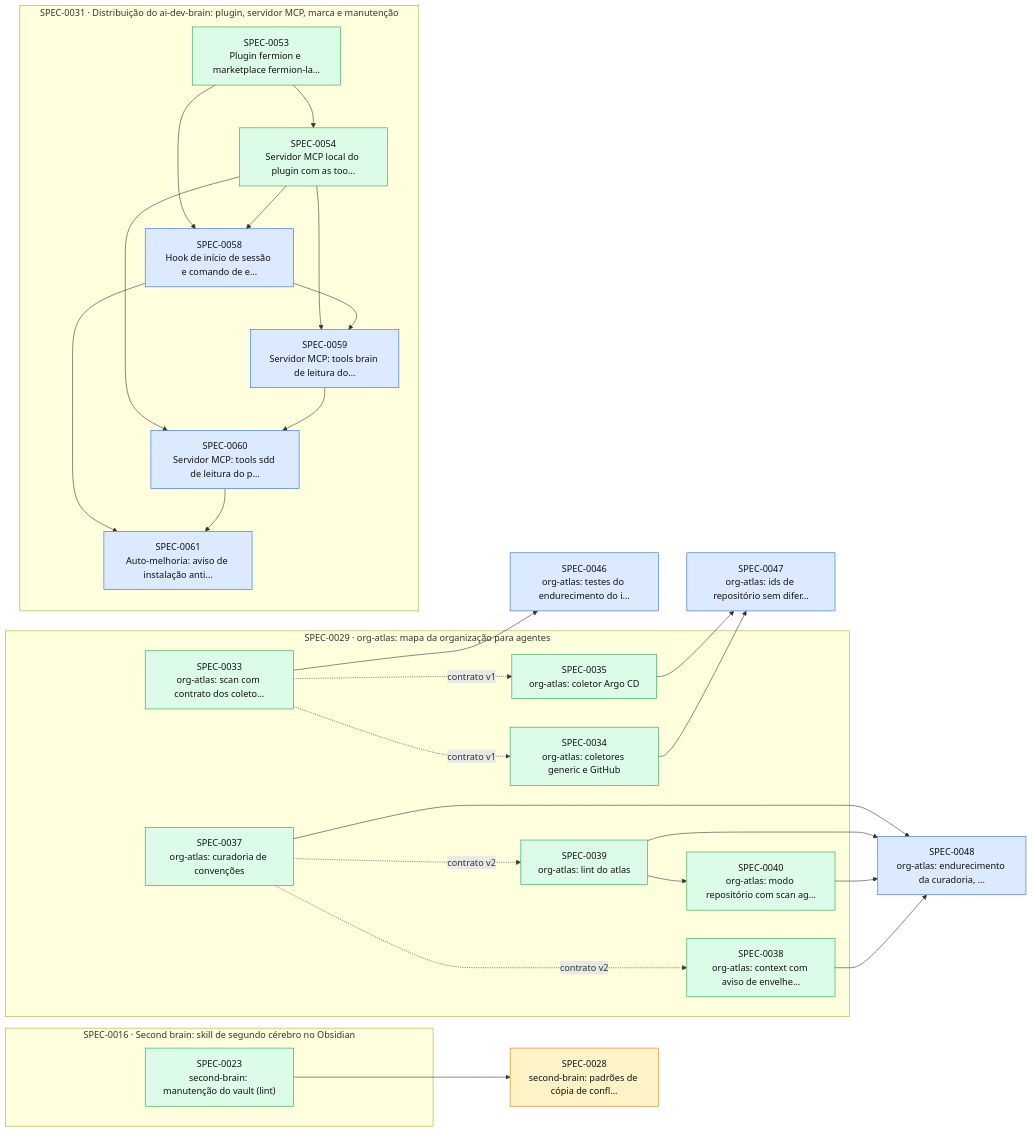
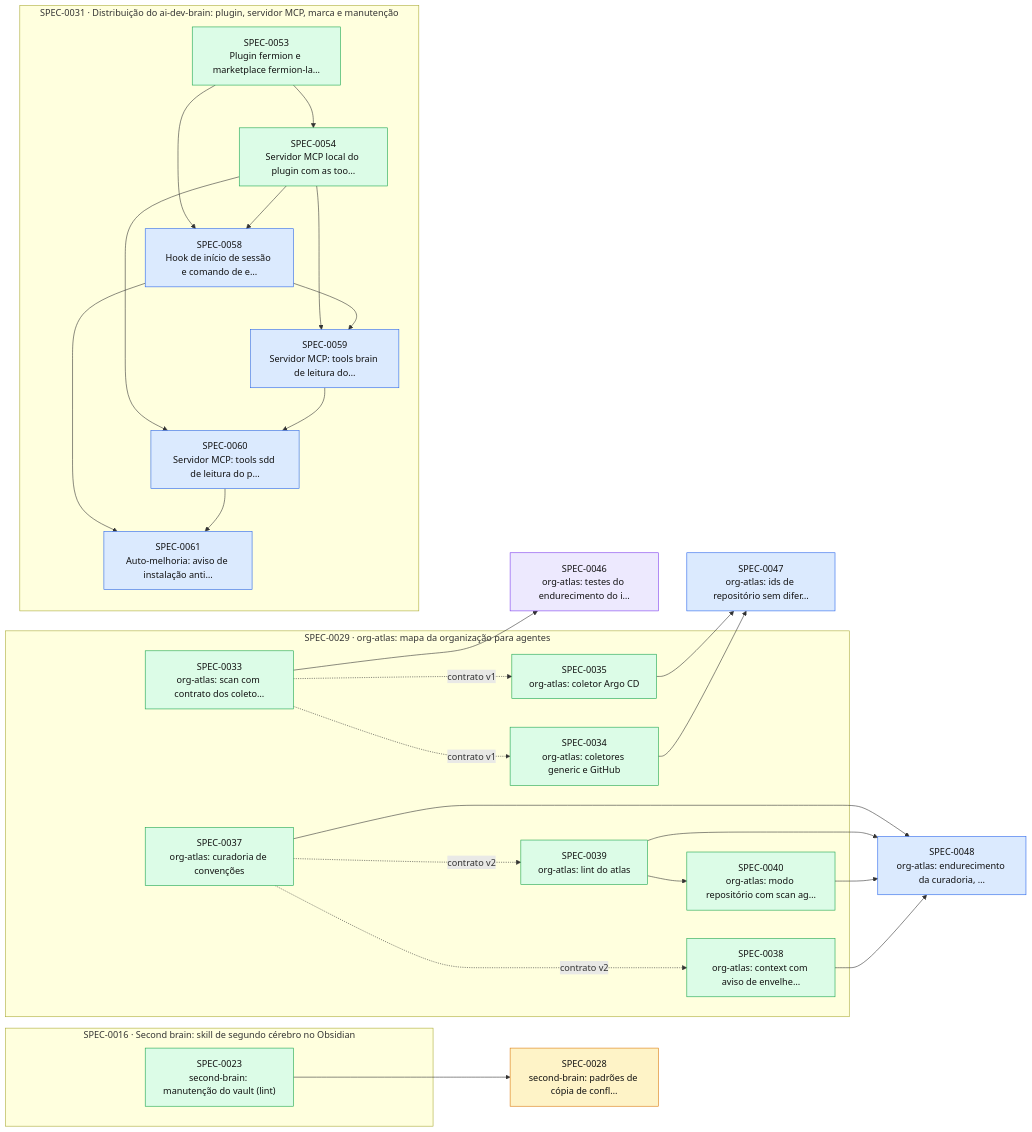
The diagram in docs/specs/INDEX.md (thomasravache/ai-dev-brain), drawn with Mermaid before and after one commit. The commit also changed other lines of this file and 1 other file, not shown here.

First line of the commit message:
docs(specs): PLAN da SPEC-0046

````diff
--- a/docs/specs/INDEX.md
+++ b/docs/specs/INDEX.md
@@ -55,54 +55,54 @@
 ```mermaid
 flowchart LR
   S0028["SPEC-0028<br/>second-brain: padrões de cópia de confl…"]:::proposed
-  S0046["SPEC-0046<br/>org-atlas: testes do endurecimento do i…"]:::approved
+  S0046["SPEC-0046<br/>org-atlas: testes do endurecimento do i…"]:::inprogress
   S0047["SPEC-0047<br/>org-atlas: ids de repositório sem difer…"]:::approved
   S0048["SPEC-0048<br/>org-atlas: endurecimento da curadoria, …"]:::approved
   subgraph E0016["SPEC-0016 · Second brain: skill de segundo cérebro no Obsidian"]
     S0023["SPEC-0023<br/>second-brain: manutenção do vault (lint)"]:::implemented
   end
   subgraph E0029["SPEC-0029 · org-atlas: mapa da organização para agentes"]
     S0033["SPEC-0033<br/>org-atlas: scan com contrato dos coleto…"]:::implemented
     S0034["SPEC-0034<br/>org-atlas: coletores generic e GitHub"]:::implemented
     S0035["SPEC-0035<br/>org-atlas: coletor Argo CD"]:::implemented
     S0037["SPEC-0037<br/>org-atlas: curadoria de convenções"]:::implemented
     S0038["SPEC-0038<br/>org-atlas: context com aviso de envelhe…"]:::implemented
     S0039["SPEC-0039<br/>org-atlas: lint do atlas"]:::implemented
     S0040["SPEC-0040<br/>org-atlas: modo repositório com scan ag…"]:::implemented
   end
   subgraph E0031["SPEC-0031 · Distribuição do ai-dev-brain: plugin, servidor MCP, marca e manutenção"]
     S0053["SPEC-0053<br/>Plugin fermion e marketplace fermion-la…"]:::implemented
     S0054["SPEC-0054<br/>Servidor MCP local do plugin com as too…"]:::implemented
     S0058["SPEC-0058<br/>Hook de início de sessão e comando de e…"]:::approved
     S0059["SPEC-0059<br/>Servidor MCP: tools brain de leitura do…"]:::approved
     S0060["SPEC-0060<br/>Servidor MCP: tools sdd de leitura do p…"]:::approved
     S0061["SPEC-0061<br/>Auto-melhoria: aviso de instalação anti…"]:::approved
   end
   S0023 --> S0028
   S0033 -. contrato v1 .-> S0034
   S0033 -. contrato v1 .-> S0035
   S0037 -. contrato v2 .-> S0038
   S0037 -. contrato v2 .-> S0039
   S0039 --> S0040
   S0033 --> S0046
   S0034 --> S0047
   S0035 --> S0047
   S0037 --> S0048
   S0038 --> S0048
   S0039 --> S0048
   S0040 --> S0048
   S0053 --> S0054
   S0053 --> S0058
   S0054 --> S0058
   S0054 --> S0059
   S0058 --> S0059
   S0054 --> S0060
   S0059 --> S0060
   S0058 --> S0061
   S0060 --> S0061
   classDef proposed fill:#fef3c7,stroke:#d97706,color:#111
   classDef approved fill:#dbeafe,stroke:#2563eb,color:#111
   classDef inprogress fill:#ede9fe,stroke:#7c3aed,color:#111
   classDef implemented fill:#dcfce7,stroke:#16a34a,color:#111
   classDef deprecated fill:#f3f4f6,stroke:#9ca3af,color:#6b7280
 ```
````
──────────────────────────────
▶ PROBLEM: Check each line in the listing above for the string "tools", then report how many lines contain it, with no other text.

▶ COMPLETED TASK: 2